Towards the end of my second semester general physics course last semester, a few students told me (separately) that they liked this semester better than last semester. I did my usual “oh really” face while secretly smiling inside because THEY LIKED ME! But then they said why, and I’ve been trying to figure out whether it means anything. They were saying that they liked how the material was more connected to their lives. My first thought was it was weird that they didn’t feel that way about the first semester – you know, forces, momentum, spinning, stuff like that. It made me think that perhaps I was inadvertently on to something.

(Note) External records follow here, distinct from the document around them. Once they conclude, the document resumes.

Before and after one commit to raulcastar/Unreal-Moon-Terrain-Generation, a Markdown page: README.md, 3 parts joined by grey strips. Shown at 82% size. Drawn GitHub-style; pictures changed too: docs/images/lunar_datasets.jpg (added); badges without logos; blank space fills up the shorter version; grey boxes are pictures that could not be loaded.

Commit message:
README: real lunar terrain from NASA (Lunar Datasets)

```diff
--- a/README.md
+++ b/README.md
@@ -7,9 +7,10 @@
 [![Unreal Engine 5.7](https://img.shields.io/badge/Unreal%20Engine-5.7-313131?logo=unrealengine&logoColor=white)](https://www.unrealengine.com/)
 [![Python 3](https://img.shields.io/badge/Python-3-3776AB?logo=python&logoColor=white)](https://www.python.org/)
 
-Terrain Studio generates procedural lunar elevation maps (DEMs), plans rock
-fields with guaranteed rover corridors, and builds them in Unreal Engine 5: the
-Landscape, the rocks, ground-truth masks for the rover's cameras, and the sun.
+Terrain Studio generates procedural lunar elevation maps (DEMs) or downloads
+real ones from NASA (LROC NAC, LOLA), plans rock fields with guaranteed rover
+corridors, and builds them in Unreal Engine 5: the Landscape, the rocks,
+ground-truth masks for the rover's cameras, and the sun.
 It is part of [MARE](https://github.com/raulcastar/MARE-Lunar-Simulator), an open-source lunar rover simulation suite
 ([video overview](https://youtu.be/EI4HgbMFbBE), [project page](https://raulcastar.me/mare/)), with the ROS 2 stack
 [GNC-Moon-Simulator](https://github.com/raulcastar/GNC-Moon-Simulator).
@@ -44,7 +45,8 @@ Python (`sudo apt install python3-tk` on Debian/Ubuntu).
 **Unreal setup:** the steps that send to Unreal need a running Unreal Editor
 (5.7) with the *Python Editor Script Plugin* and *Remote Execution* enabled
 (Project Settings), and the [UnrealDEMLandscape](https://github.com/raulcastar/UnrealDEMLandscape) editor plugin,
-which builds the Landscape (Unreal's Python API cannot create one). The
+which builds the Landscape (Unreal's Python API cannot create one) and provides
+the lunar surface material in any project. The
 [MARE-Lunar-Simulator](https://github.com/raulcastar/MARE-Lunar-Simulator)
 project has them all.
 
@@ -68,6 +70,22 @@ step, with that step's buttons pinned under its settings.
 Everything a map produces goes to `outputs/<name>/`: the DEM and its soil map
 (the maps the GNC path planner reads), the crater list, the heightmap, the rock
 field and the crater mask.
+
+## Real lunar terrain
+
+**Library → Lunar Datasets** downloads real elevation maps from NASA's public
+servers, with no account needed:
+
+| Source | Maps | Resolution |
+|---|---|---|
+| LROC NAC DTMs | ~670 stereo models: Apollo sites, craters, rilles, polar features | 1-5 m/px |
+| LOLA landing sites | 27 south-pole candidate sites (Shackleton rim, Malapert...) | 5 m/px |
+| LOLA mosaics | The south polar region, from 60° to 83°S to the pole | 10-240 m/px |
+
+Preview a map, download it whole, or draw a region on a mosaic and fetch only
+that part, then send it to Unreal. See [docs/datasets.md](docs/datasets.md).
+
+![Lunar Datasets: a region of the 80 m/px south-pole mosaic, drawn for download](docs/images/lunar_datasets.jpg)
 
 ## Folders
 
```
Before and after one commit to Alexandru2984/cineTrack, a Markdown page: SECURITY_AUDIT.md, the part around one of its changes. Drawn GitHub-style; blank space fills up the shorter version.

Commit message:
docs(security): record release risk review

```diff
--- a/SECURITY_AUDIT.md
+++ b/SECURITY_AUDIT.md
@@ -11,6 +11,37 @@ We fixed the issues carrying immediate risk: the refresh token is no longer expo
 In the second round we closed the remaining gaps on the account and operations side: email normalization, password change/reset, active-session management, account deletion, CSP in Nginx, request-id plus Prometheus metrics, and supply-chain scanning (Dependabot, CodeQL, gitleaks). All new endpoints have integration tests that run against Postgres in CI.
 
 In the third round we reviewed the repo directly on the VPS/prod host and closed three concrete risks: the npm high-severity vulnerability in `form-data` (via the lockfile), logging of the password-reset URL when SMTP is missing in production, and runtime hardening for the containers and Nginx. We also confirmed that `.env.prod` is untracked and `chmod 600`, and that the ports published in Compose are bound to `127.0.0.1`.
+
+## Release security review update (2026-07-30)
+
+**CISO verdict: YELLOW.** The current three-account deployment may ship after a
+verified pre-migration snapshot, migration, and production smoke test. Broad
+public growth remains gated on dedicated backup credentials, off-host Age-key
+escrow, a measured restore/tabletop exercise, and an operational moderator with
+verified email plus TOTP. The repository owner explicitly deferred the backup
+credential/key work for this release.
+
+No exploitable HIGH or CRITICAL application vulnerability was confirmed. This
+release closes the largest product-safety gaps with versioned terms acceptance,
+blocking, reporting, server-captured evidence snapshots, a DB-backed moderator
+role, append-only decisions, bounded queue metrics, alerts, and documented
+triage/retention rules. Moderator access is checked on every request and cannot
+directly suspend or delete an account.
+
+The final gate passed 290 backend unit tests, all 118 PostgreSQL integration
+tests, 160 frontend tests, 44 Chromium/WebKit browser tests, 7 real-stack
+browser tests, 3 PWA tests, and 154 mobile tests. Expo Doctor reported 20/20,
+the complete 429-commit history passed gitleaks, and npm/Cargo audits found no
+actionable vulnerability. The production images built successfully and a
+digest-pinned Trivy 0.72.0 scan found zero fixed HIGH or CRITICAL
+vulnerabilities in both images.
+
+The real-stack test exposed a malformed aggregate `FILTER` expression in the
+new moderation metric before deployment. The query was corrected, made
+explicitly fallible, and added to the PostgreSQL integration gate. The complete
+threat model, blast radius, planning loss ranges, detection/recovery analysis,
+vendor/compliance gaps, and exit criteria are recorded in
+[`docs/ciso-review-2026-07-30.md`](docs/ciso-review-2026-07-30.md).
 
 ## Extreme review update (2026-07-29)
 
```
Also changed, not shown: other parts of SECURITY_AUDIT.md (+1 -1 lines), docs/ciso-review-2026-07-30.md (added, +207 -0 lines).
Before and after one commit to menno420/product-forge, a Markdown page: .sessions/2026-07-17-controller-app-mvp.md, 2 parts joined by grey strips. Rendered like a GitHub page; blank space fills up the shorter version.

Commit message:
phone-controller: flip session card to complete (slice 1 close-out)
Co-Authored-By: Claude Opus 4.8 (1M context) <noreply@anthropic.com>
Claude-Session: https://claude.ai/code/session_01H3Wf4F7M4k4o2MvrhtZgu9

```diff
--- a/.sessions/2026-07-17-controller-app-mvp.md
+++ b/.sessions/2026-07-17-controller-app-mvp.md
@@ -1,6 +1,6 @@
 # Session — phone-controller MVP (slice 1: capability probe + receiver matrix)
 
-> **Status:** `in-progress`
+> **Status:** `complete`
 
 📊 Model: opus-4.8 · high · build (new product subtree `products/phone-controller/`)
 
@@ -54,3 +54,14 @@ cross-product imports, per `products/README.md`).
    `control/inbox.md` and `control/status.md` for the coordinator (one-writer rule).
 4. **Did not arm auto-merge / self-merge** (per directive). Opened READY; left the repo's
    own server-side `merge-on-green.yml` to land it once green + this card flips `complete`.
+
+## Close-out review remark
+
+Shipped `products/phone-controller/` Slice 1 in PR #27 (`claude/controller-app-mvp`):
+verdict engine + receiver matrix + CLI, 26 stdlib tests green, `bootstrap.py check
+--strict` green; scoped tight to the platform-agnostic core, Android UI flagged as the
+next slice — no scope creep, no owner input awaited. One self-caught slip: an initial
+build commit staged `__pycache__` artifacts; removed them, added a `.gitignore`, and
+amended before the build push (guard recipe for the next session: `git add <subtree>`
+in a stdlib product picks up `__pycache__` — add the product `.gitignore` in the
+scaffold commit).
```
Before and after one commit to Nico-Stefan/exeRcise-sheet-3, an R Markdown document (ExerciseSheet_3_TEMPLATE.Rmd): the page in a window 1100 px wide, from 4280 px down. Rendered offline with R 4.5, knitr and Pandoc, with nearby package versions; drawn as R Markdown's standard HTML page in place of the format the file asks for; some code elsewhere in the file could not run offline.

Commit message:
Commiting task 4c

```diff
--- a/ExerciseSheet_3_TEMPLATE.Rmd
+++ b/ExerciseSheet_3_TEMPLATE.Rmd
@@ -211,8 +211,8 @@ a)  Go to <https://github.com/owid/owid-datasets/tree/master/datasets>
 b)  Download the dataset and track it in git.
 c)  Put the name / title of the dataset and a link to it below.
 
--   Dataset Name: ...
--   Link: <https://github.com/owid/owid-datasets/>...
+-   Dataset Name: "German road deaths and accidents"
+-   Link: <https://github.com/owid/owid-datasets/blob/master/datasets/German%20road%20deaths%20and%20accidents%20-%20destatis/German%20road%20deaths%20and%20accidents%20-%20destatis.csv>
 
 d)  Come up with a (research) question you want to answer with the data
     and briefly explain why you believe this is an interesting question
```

They mentioned that they liked the sound unit because we constantly were using examples from their lives to explain things. One example that comes to mind was when I asked them when in their lives they realized that sound didn’t travel infinitely fast. For me it was walking my dog in the outfield of a softball team practice. For others it’s thunder, or a professional baseball game, or whatever. Given the comments from those few students above, I think I want to make sure that I keep doing that kind of thing in class.
I don’t teach the first semester, but I certainly know that my own experience in general physics 1 was not overly related to my life. I remember not being convinced of forces because they didn’t explain pillows to me.
Anyways, I just wanted to get this thought down to remind myself in the future. Your thoughts? Here are some starters for you:
- I was one of those students and you totally misunderstood me. What I meant was . . .
- I was one of those students and what you forgot to mention was . . .
- My students always like the 2nd term material better. I think it’s because . . .
- Weird, my students always like the 1st term material better. I think you’re doing it all wrong by . . .
- This is a woefully short post. Try getting your thoughts together better before firing up WordPress. Here’s a few starters for you . . .
- I jump into modern physics topics right away. You’re a fool not to. Everything you’re teaching is centuries old! Here’s how to fix it. . .
- Great, another batch of students who think that the circuits in their house are DC and other big problems like . . .